* [Exercise description]: Wherever the word "Example" turns up in a line of the entries, copy that line.

(Screenshot and code edit data)
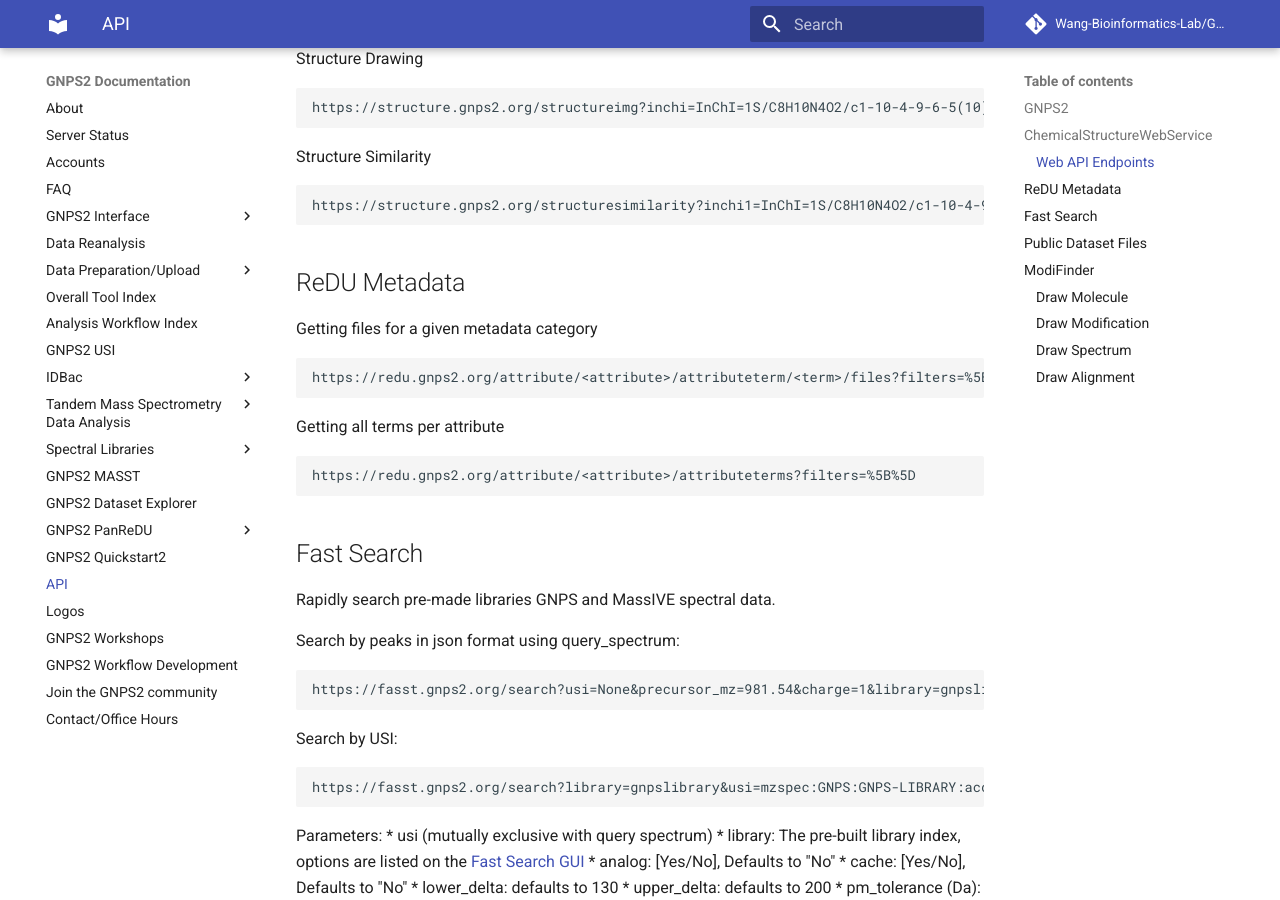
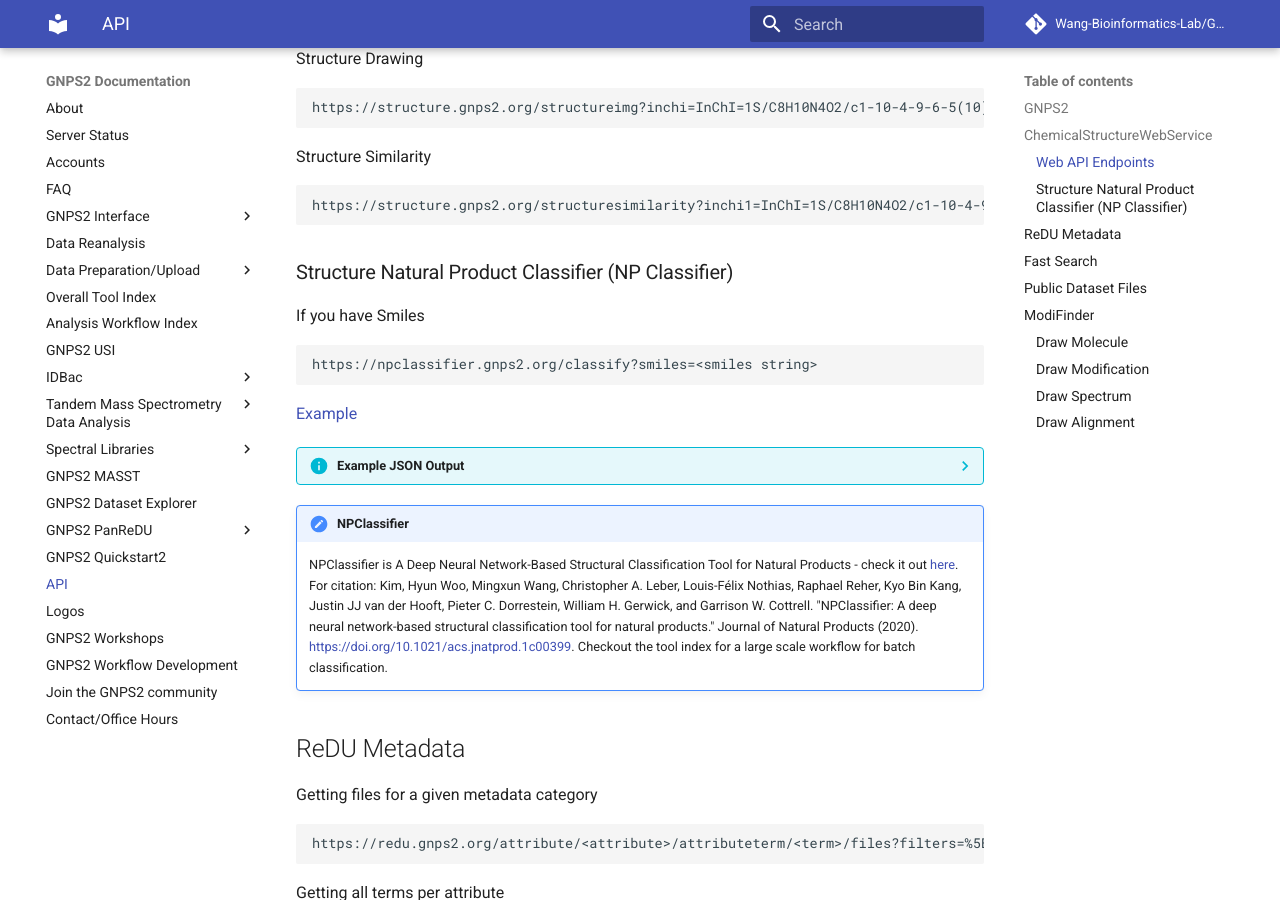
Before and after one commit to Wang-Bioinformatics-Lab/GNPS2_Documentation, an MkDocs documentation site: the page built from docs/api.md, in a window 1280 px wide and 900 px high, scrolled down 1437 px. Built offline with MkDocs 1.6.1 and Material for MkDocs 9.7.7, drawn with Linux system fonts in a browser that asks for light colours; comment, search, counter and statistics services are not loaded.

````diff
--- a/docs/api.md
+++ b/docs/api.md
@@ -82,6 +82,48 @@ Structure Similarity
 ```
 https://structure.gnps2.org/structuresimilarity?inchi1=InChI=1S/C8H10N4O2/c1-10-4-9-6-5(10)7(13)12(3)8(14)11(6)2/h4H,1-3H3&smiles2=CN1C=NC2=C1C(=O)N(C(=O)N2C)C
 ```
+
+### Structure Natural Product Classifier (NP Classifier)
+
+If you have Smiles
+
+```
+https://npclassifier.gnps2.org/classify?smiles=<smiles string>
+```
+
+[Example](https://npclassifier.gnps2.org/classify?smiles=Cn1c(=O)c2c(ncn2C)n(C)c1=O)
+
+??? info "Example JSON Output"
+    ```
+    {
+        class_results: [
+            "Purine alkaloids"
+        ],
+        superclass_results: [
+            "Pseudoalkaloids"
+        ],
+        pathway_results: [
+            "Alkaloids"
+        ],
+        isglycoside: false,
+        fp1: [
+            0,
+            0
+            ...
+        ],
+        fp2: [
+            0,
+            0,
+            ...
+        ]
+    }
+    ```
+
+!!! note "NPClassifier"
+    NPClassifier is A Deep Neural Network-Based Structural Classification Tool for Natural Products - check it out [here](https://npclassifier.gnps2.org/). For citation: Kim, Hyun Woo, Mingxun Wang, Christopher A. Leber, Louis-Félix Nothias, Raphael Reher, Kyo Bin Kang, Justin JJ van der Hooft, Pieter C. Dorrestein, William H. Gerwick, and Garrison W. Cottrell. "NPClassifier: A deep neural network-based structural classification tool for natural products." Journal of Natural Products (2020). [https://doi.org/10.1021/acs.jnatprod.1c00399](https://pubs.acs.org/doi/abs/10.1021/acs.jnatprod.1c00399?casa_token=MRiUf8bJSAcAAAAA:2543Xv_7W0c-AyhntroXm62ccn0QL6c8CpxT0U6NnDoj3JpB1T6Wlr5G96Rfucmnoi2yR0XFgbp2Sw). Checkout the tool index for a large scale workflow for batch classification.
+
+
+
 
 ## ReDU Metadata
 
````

* [Result of this task]:
+[Example](https://npclassifier.gnps2.org/classify?smiles=Cn1c(=O)c2c(ncn2C)n(C)c1=O)
+??? info "Example JSON Output"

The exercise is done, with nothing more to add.